Here’s a very powerful TED Talk by neuro-scientist Jill Taylor about her experience having a stroke and what it revealed to her about our two consciousnesses. Her conclusion, “which [consciousness] do you choose, and when” is not very satisfactory so I’ve added my thoughts below.
We are raised to use our linear conceptual brain because we’d be unable to navigate life without it. Just think for example, about Jill’s struggle to dial the phone. But we also have moments of delight, and if we have an activity like painting, we also spend some time in our other consciousness, the one she describes as energy meeting energy, with no boundaries.
Jill suggests the world would be happier if we spent more time in our joyful consciousness. Meditation practice helps us recognize that we have such a consciousness, something we forget during everyday, moment to moment living. The amazing joyfulness she experienced in that consciousness is what many devotees of spiritual practice hope to achieve. Many Western Buddhists think nirvana must be like that.
What I have slowly come to understand through my reading, reflection and practice was made clear by what she says about the structure of our brain. Happiness and the good behavior resulting naturally from it come when we inhabit both consciousnesses simultaneously
It’s not that we could be happy some of the time by switching out of our conceptual consciousness into the other one and continue being stressed the rest of the time when we’re living in conceptual consciousness.
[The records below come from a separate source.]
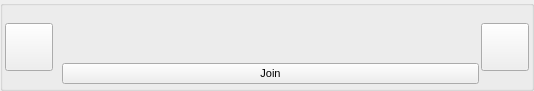
This is GoTvApps/GoTvCommon/Forms/GuiUserListEntryWidget.ui in brettrjones-github/nolimitconnect as Qt 5 draws it before an edit. The edited form follows.
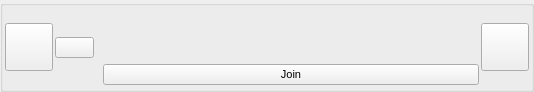
This is the edited form. Custom widgets are drawn as their Qt base class.

Commit message: Use Common Identity Logic for gui and use common GuiUser

Diff of the .ui file:
```diff
--- a/GoTvApps/GoTvCommon/Forms/GuiUserListEntryWidget.ui
+++ b/GoTvApps/GoTvCommon/Forms/GuiUserListEntryWidget.ui
@@ -7,7 +7,7 @@
     <x>0</x>
     <y>0</y>
     <width>534</width>
-    <height>85</height>
+    <height>92</height>
    </rect>
   </property>
   <property name="sizePolicy">
@@ -113,6 +113,13 @@
         </property>
        </widget>
       </item>
+      <item>
+       <widget class="VxPushButton" name="m_FriendshipButton">
+        <property name="text">
+         <string notr="true"/>
+        </property>
+       </widget>
+      </item>
       <item>
        <layout class="QVBoxLayout" name="ButtonTextVerticalLayout">
         <property name="spacing">
@@ -139,7 +146,7 @@
            <widget class="QLabel" name="TitlePart1">
             <property name="font">
              <font>
-              <weight>50</weight>
+              <pointsize>8</pointsize>
               <italic>false</italic>
               <bold>false</bold>
              </font>
@@ -215,7 +222,7 @@
           </property>
           <property name="font">
            <font>
-            <weight>50</weight>
+            <pointsize>8</pointsize>
             <italic>false</italic>
             <bold>false</bold>
            </font>
```
Left out of the diff: 12 changed lines with no effect on the pictures. The commit also changes 44 other files.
There’s nothing wrong with linear, conceptual consciousness. In fact it’s essential as I said before. The problem is conceptual habits, emotional habits, any kind of habits.
Happiness comes from simultaneous experience of both our consciousness that reveals the world we are in at each moment and of our logical, linear, conceptual consciousness which enables us to navigate that world.
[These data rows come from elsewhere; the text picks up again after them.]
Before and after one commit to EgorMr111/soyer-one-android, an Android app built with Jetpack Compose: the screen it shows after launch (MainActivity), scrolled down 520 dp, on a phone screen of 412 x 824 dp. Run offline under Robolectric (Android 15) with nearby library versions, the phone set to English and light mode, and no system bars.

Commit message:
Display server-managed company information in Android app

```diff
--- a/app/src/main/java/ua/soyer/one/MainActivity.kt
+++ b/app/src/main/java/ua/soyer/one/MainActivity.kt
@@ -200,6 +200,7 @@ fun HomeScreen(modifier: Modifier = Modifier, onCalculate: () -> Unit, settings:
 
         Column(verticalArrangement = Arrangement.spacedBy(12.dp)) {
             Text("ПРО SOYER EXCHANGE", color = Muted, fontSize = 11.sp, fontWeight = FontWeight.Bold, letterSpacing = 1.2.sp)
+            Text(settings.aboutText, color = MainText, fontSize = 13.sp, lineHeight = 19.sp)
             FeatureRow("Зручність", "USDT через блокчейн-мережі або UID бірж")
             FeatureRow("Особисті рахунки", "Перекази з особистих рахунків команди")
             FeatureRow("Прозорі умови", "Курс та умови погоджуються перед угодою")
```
The Tibetan Buddhist practice I do is one of thousands of ways to train oneself to live more of the time in that way. It aims to disrupt fixed concepts, the ones that make us think situations are what we expect, not what they actually are. Our ability to conceptualize is an enormous blessing. Autopilot with the radar shut off is a curse.
A friend who has practiced as I do for many, many years put is this way: “Dharma is malware for conceptual thought”. He is referring to Tibetan Buddhist practices that disrupt our everyday imagination of how things are. They linger in our mind and resurface unexpectedly.
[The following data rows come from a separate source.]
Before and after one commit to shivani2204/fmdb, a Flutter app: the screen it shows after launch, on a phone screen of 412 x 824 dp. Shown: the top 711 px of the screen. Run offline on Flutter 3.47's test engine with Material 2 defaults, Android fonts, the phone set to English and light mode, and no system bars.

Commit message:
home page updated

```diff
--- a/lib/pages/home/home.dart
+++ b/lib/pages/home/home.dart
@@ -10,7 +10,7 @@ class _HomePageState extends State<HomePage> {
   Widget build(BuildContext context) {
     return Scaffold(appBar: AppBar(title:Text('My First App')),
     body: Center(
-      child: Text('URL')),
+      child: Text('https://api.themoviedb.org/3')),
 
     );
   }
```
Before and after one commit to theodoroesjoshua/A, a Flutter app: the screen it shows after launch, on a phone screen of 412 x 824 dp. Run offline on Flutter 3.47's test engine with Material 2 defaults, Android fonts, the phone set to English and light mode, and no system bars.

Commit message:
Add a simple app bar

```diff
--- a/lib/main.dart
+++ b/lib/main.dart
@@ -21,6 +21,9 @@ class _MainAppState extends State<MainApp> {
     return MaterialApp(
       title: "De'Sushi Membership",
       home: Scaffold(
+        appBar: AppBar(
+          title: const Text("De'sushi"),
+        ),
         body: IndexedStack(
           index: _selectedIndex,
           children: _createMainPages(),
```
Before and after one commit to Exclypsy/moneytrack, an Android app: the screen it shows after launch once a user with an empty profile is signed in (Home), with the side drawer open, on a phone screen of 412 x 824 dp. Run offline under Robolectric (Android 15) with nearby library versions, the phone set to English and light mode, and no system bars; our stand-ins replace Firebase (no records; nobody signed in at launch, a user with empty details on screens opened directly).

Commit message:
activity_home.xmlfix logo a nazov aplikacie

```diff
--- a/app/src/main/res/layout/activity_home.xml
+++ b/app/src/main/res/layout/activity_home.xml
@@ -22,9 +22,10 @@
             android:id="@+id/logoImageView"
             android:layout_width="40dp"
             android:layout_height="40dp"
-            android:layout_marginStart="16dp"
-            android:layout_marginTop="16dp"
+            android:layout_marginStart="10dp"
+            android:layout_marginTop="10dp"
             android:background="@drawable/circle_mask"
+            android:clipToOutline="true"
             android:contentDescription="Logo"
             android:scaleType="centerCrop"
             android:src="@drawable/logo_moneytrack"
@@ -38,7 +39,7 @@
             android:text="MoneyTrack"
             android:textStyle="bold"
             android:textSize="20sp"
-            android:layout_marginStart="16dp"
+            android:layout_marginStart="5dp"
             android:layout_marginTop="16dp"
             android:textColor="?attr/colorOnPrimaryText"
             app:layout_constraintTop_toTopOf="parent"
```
I mention this because living in both our consciousnesses is actually very difficult. We’re greatly over-habituated to living in a world that appears as it does because we conceive it to be that way without noticing the reality.